In practice, government provides many services, without charging separate fees for each. It is like one of those housing developments in Delray or West Palm that has a golf course, tennis courts, a dining hall, a swimming pool, groundskeepers, a security gate, and so on. For these bundled services, residents pay a single annual membership fee.
One can imagine taxation taking the form of a membership fee. If every adult resident had to pay a flat fee to the United States annually, the Federal government could not engage in price discrimination. It would have much less revenue, and it would have to be more modest and selective about the areas for which it chooses to make policy.
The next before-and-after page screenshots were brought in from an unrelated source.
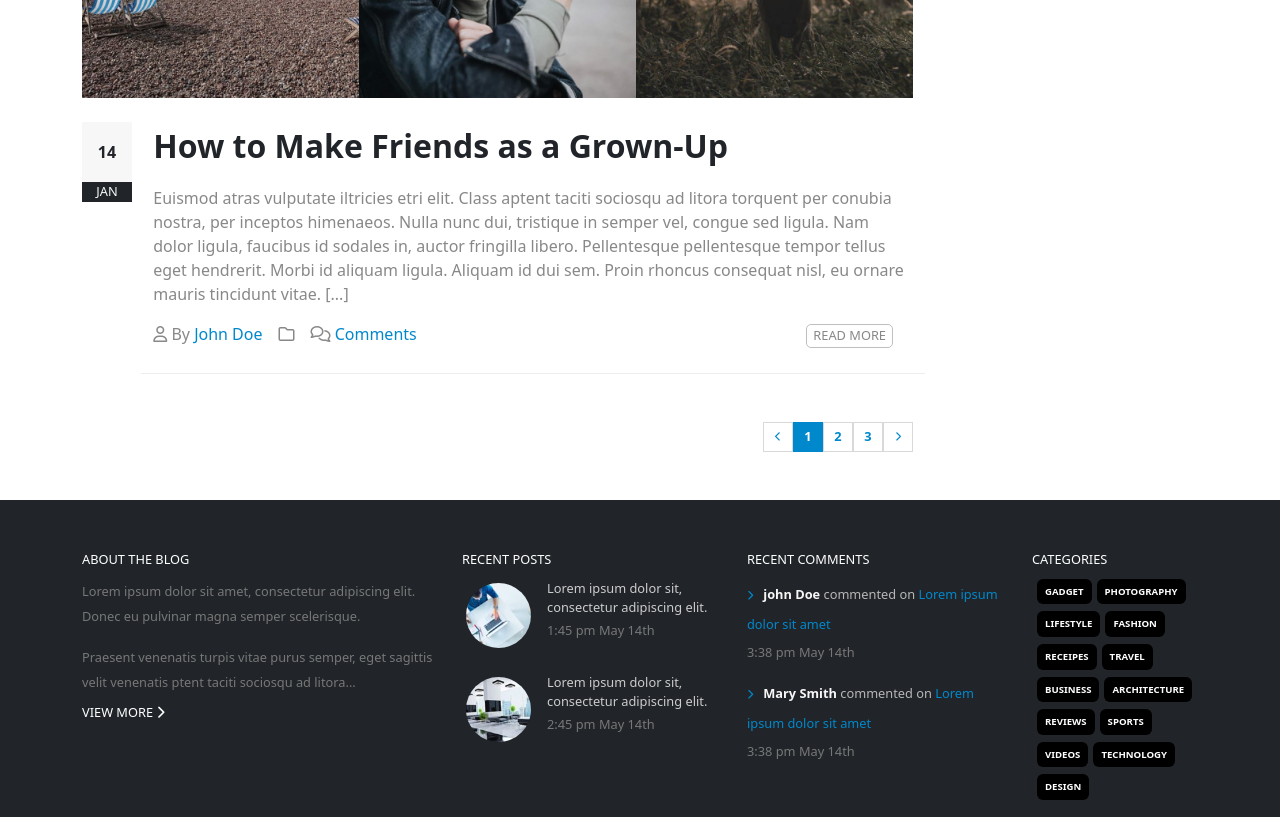
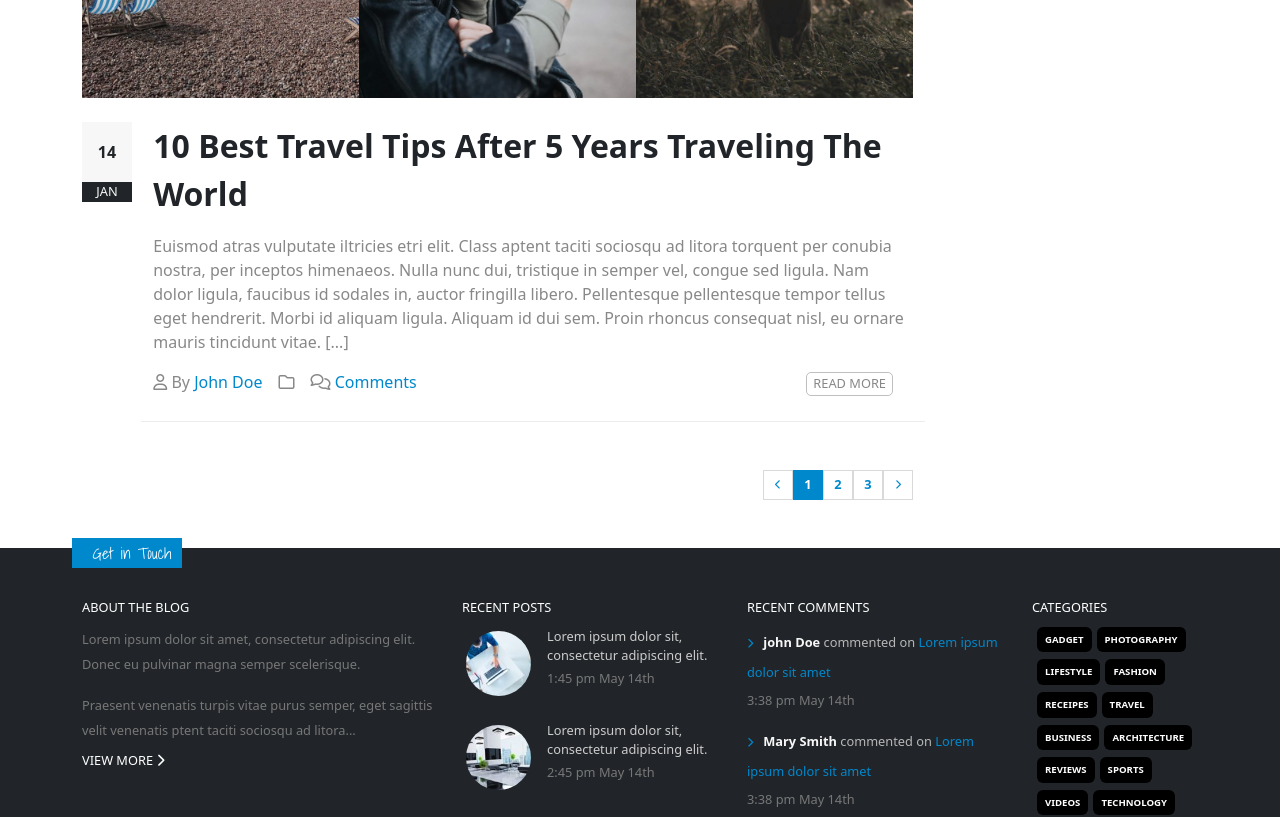
Before and after one commit to giorgia-rondinelli/proj-html-vuejs, a Vue app: page / in a window 1280 px wide. Shown: the part 4620-5437 px from the top of the page. Built offline with nearby package versions, Linux system fonts and the light colour scheme.

Commit message:
[add] badge get in touch

```diff
--- a/index.html
+++ b/index.html
@@ -4,6 +4,9 @@
     <meta charset="UTF-8" />
     <link rel="icon" type="image/svg+xml" href="/vite.svg" />
     <link rel="stylesheet" href="https://cdnjs.cloudflare.com/ajax/libs/font-awesome/6.5.2/css/all.min.css" integrity="sha512-SnH5WK+bZxgPHs44uWIX+LLJAJ9/2PkPKZ5QiAj6Ta86w+fsb2TkcmfRyVX3pBnMFcV7oQPJkl9QevSCWr3W6A==" crossorigin="anonymous" referrerpolicy="no-referrer" />
+    <link rel="preconnect" href="https://fonts.googleapis.com">
+<link rel="preconnect" href="https://fonts.gstatic.com" crossorigin>
+<link href="https://fonts.googleapis.com/css2?family=Shadows+Into+Light&display=swap" rel="stylesheet">
     <meta name="viewport" content="width=device-width, initial-scale=1.0" />
     <title>Vite + Vue</title>
   </head>
--- a/src/components/Footer.vue
+++ b/src/components/Footer.vue
@@ -49,6 +49,7 @@ export default {
   <footer >
     <div class="footer-top">
       <div class="container">
+        <div class="touch">Get in Touch</div>
         <div class="row">
           <div class="col-4">
             <div class="title   ">ABOUT THE BLOG </div>
@@ -122,6 +123,7 @@ export default {
   background-color: $black;
   height: 400px;
   font-size:.8rem;
+  position: relative;
 
   .title{
     color: white;
@@ -181,6 +183,21 @@ export default {
     margin-left: 5px;
     margin-bottom: 7px;
   }
+  .touch{
+    background-color: $blue;
+    width: 100px;
+    height: 30px;
+    color: white;
+    display: flex;
+    justify-content: center;
+    align-items: center;
+    position: absolute;
+    top: -10px;
+    font-family:'Shadows Into Light';
+    font-size: 1rem;
+    box-shadow: -10px -0px $blue;
+  }
+
 
 }
 .footer-bottom{
--- a/src/components/data/store.js
+++ b/src/components/data/store.js
@@ -204,7 +204,7 @@ export const store = reactive({
   photoArticle:['/img/blog-13.jpg','/img/blog-16.jpg','/img/blog-20.jpg','/img/blog-23.jpg','/img/blog-29.jpg','/img/blog-40.jpg',],
   collageArticle:{
     img:'',
-    title:'How to Make Friends as a Grown-Up',
+    title:'10 Best Travel Tips After 5 Years Traveling The World',
     text:'Euismod atras vulputate iltricies etri elit. Class aptent taciti sociosqu ad litora torquent per conubia nostra, per inceptos himenaeos. Nulla nunc dui, tristique in semper vel, congue sed ligula. Nam dolor ligula, faucibus id sodales in, auctor fringilla libero. Pellentesque pellentesque tempor tellus eget hendrerit. Morbi id aliquam ligula. Aliquam id dui sem. Proin rhoncus consequat nisl, eu ornare mauris tincidunt vitae. [...]',
     writer:'John Doe',
     date:{
```
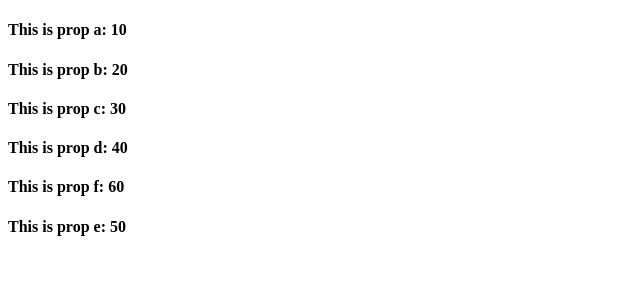
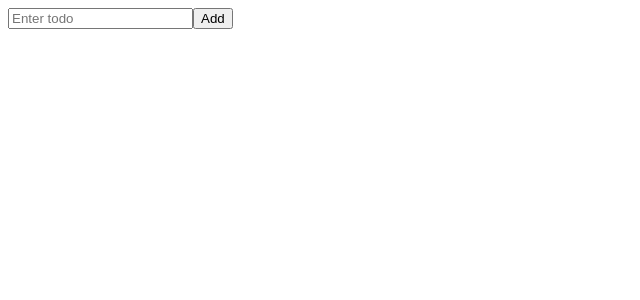
Before and after one commit to Sriharsha-20/First-react-app, a React (Vite) app: page / in a window 1280 px wide. Shown: the top 300 px of the page, without its empty margins (0-640 px from the left). Built offline with nearby package versions, Linux system fonts and the light colour scheme.

Commit message:
added Todo app using Context API

```diff
--- a/src/App.jsx
+++ b/src/App.jsx
@@ -1,8 +1,8 @@
 import React from "react";
-import Component1 from "./ContextComponent/Component1";
+import Todos from "./TODO-Components/Todos";
 
 function App() {
-  return <Component1 />;
+  return <Todos />;
 }
 
 export default App;
--- /dev/null
+++ b/src/TODO-Components/AddTodo.jsx
@@ -0,0 +1,28 @@
+import React, { useContext, useState } from "react";
+import { TodoContext } from "../context/TodoContext";
+
+function AddTodo() {
+  const { addTodo } = useContext(TodoContext);
+  const [title, setTitle] = useState("");
+
+  const handleSubmit = (e) => {
+    e.preventDefault();
+    if (title.trim() === "") return;
+    addTodo(title);
+    setTitle("");
+  };
+
+  return (
+    <form onSubmit={handleSubmit}>
+      <input
+        type="text"
+        placeholder="Enter todo"
+        value={title}
+        onChange={(e) => setTitle(e.target.value)}
+      />
+      <button type="submit">Add</button>
+    </form>
+  );
+}
+
+export default AddTodo;
--- /dev/null
+++ b/src/TODO-Components/TodoItem.jsx
@@ -0,0 +1,15 @@
+import React, { useContext } from "react";
+import { TodoContext } from "../context/TodoContext";
+
+function TodoItem({ todo }) {
+  const { deleteTodo } = useContext(TodoContext);
+
+  return (
+    <div>
+      <span>{todo.title}</span>
+      <button onClick={() => deleteTodo(todo.id)}>Delete</button>
+    </div>
+  );
+}
+
+export default TodoItem;
--- /dev/null
+++ b/src/TODO-Components/TodoList.jsx
@@ -0,0 +1,17 @@
+import React, { useContext } from "react";
+import { TodoContext } from "../context/TodoContext";
+import TodoItem from "./TodoItem";
+
+function TodoList() {
+  const { todos } = useContext(TodoContext);
+
+  return (
+    <div>
+      {todos.map((todo) => (
+        <TodoItem key={todo.id} todo={todo} />
+      ))}
+    </div>
+  );
+}
+
+export default TodoList;
--- /dev/null
+++ b/src/TODO-Components/Todos.jsx
@@ -0,0 +1,31 @@
+import React, { useState } from "react";
+import { TodoContext } from "../context/TodoContext";
+import AddTodo from "./AddTodo";
+import TodoList from "./TodoList";
+
+function Todos() {
+  const [todos, setTodos] = useState([]);
+
+  const addTodo = (title) => {
+    setTodos([
+      ...todos,
+      {
+        id: Date.now(),
+        title
+      }
+    ]);
+  };
+
+  const deleteTodo = (id) => {
+    setTodos(todos.filter((todo) => todo.id !== id));
+  };
+
+  return (
+    <TodoContext.Provider value={{ todos, addTodo, deleteTodo }}>
+      <AddTodo />
+      <TodoList />
+    </TodoContext.Provider>
+  );
+}
+
+export default Todos;
--- /dev/null
+++ b/src/context/TodoContext.jsx
@@ -0,0 +1,3 @@
+import { createContext } from "react";
+
+export const TodoContext = createContext(null);
```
Smaller polities, like Norway, have progressive taxation. Comparably small units within the United States should be able to employ progressive taxation. To get units the size of Norway, we could have to move power down to the county level. Giving counties but not the Federal government the ability to price discriminate would shift the balance of power away from Washington and toward counties.
Unlike today, most government benefits would come from counties, not from Washington. Counties would compete with one another, as people vote with their feet. They would negotiate with one another, particularly over what happens to people’s taxes and benefits when they migrate.
It is not realistic, and perhaps not sensible, to hope for progressive taxation at the Federal level to go away. But too many people celebrate tax progressivity, and not enough people question it. I think that it is worth recognizing that the ability to price discriminate makes for a Federal government that is fatter and lazier than it would be otherwise.
Villain Number Two: Chronic Deficits
Even with price discrimination, government’s reach exceeds the revenue it can grasp. According to Keynesian economics, the government should run deficits to alleviate bad times and run surpluses in good times. Politicians have taken the deficit idea and run with it. But they have ignored the idea of running surpluses in good times. The result is that new government spending initiatives appear to provide benefits without costs. Imagine what would happen if President Biden had to specify exactly whose taxes would be raised to pay for his student loan debt calculation. Or imagine that Congress had to pay for “stimulus checks” by offsetting spending cuts elsewhere.
The ability to run chronic deficits creates a bias toward larger government. Even if we believe in Keynesian economics, we could devise a scheme in which the size of deficits is determined automatically rather than through discretion. A fiscal rule could force the government to run surpluses as the economy approaches full employment. There was once a time when progressive economists called for such a rule.
When someone says, “We should have a welfare state like Norway,” a libertarian answer should be “Yes! We should have many welfare states, each about the size of Norway. We just need to drastically shrink the size of the Federal government and distribute governance responsibility to smaller entities. To move in that direction, it would really help to reduce the Federal government’s use of progressive taxation and deficit spending.”